### Stored data
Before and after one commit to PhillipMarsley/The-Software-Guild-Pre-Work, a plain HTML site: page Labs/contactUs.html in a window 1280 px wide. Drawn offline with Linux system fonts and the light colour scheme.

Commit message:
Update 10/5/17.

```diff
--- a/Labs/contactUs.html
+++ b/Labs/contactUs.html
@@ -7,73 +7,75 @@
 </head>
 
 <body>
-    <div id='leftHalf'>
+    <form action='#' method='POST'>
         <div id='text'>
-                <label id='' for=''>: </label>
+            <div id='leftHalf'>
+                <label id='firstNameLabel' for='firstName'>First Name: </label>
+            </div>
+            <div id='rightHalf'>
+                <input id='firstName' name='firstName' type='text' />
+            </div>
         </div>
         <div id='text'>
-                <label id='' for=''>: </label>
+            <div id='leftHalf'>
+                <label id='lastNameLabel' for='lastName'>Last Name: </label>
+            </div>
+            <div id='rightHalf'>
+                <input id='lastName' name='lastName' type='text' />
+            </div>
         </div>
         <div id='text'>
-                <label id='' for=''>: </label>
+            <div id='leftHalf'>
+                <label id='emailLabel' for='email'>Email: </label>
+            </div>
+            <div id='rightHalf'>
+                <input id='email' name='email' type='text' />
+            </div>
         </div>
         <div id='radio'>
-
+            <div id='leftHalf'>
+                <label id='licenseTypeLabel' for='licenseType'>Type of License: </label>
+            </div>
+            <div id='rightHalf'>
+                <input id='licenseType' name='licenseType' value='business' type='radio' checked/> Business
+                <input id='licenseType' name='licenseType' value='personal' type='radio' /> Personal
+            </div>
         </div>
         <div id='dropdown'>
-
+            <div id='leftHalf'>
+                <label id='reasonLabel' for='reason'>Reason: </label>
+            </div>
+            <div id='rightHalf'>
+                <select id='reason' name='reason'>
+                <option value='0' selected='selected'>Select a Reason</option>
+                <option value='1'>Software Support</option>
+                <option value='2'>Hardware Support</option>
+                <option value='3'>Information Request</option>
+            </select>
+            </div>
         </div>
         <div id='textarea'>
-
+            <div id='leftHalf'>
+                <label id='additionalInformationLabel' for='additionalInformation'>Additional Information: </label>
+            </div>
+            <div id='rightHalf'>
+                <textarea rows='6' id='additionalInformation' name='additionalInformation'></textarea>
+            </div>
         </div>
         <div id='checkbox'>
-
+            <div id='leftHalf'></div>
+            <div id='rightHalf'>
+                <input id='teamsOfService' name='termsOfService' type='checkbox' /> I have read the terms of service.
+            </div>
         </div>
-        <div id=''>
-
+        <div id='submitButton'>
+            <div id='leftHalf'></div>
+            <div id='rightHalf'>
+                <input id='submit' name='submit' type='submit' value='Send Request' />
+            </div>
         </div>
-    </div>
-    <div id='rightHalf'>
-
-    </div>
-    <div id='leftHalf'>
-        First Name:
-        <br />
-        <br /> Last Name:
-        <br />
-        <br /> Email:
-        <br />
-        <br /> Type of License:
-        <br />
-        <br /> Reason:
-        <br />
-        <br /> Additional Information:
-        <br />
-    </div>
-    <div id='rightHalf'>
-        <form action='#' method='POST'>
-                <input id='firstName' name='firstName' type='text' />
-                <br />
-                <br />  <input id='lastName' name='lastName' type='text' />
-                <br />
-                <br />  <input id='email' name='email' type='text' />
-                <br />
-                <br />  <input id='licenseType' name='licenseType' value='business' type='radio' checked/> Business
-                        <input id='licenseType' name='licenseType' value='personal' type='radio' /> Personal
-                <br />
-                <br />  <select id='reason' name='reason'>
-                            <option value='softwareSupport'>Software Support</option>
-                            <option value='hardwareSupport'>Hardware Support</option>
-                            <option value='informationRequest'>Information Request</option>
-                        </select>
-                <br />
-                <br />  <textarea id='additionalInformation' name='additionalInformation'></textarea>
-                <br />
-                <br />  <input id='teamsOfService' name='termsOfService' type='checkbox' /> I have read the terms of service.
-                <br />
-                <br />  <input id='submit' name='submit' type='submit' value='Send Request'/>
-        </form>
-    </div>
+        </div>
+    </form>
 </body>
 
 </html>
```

### Task instructions
Taking the listing above line by line, say how many lines include the string "Request", and give only that number.

### Completed task
4